■ **Your task**: Reproduce the entries below in full and without error.

[Records from a data source]
☆ ☆ ☆ ☆

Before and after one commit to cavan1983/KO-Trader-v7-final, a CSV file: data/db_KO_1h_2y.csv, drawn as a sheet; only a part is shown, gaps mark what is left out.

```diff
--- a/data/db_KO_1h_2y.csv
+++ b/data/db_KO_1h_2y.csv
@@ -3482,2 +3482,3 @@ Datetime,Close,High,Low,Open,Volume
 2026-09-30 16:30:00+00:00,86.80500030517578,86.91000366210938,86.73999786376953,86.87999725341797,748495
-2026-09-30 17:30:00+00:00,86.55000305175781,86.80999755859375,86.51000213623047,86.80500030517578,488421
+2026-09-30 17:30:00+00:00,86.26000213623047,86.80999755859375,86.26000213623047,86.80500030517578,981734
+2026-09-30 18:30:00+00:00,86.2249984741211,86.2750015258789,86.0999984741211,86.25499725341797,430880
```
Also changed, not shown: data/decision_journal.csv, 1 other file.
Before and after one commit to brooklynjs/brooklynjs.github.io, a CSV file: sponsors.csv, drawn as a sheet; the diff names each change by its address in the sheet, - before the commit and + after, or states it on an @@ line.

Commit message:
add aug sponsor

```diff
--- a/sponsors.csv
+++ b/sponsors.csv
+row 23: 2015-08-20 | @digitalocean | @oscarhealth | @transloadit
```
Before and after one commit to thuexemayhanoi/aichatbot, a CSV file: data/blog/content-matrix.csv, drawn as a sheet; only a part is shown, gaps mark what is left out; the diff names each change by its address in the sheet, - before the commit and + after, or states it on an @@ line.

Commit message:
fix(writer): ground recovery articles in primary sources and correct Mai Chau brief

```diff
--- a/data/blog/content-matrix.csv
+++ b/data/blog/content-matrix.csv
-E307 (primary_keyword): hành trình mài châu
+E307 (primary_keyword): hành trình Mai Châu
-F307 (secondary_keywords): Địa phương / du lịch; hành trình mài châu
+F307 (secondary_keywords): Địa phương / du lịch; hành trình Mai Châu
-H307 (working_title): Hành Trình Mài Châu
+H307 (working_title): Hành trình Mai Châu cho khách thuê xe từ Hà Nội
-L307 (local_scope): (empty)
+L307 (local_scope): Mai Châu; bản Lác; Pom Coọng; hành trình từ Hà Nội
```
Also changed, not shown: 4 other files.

☆ ☆ ☆ ☆

■ **Solution for this problem**:
Before and after one commit to cavan1983/KO-Trader-v7-final, a CSV file: data/db_KO_1h_2y.csv, drawn as a sheet; only a part is shown, gaps mark what is left out.

```diff
--- a/data/db_KO_1h_2y.csv
+++ b/data/db_KO_1h_2y.csv
@@ -3482,2 +3482,3 @@ Datetime,Close,High,Low,Open,Volume
 2026-09-30 16:30:00+00:00,86.80500030517578,86.91000366210938,86.73999786376953,86.87999725341797,748495
-2026-09-30 17:30:00+00:00,86.55000305175781,86.80999755859375,86.51000213623047,86.80500030517578,488421
+2026-09-30 17:30:00+00:00,86.26000213623047,86.80999755859375,86.26000213623047,86.80500030517578,981734
+2026-09-30 18:30:00+00:00,86.2249984741211,86.2750015258789,86.0999984741211,86.25499725341797,430880
```
Also changed, not shown: data/decision_journal.csv, 1 other file.
Before and after one commit to brooklynjs/brooklynjs.github.io, a CSV file: sponsors.csv, drawn as a sheet; the diff names each change by its address in the sheet, - before the commit and + after, or states it on an @@ line.

Commit message:
add aug sponsor

```diff
--- a/sponsors.csv
+++ b/sponsors.csv
+row 23: 2015-08-20 | @digitalocean | @oscarhealth | @transloadit
```
Before and after one commit to thuexemayhanoi/aichatbot, a CSV file: data/blog/content-matrix.csv, drawn as a sheet; only a part is shown, gaps mark what is left out; the diff names each change by its address in the sheet, - before the commit and + after, or states it on an @@ line.

Commit message:
fix(writer): ground recovery articles in primary sources and correct Mai Chau brief

```diff
--- a/data/blog/content-matrix.csv
+++ b/data/blog/content-matrix.csv
-E307 (primary_keyword): hành trình mài châu
+E307 (primary_keyword): hành trình Mai Châu
-F307 (secondary_keywords): Địa phương / du lịch; hành trình mài châu
+F307 (secondary_keywords): Địa phương / du lịch; hành trình Mai Châu
-H307 (working_title): Hành Trình Mài Châu
+H307 (working_title): Hành trình Mai Châu cho khách thuê xe từ Hà Nội
-L307 (local_scope): (empty)
+L307 (local_scope): Mai Châu; bản Lác; Pom Coọng; hành trình từ Hà Nội
```
Also changed, not shown: 4 other files.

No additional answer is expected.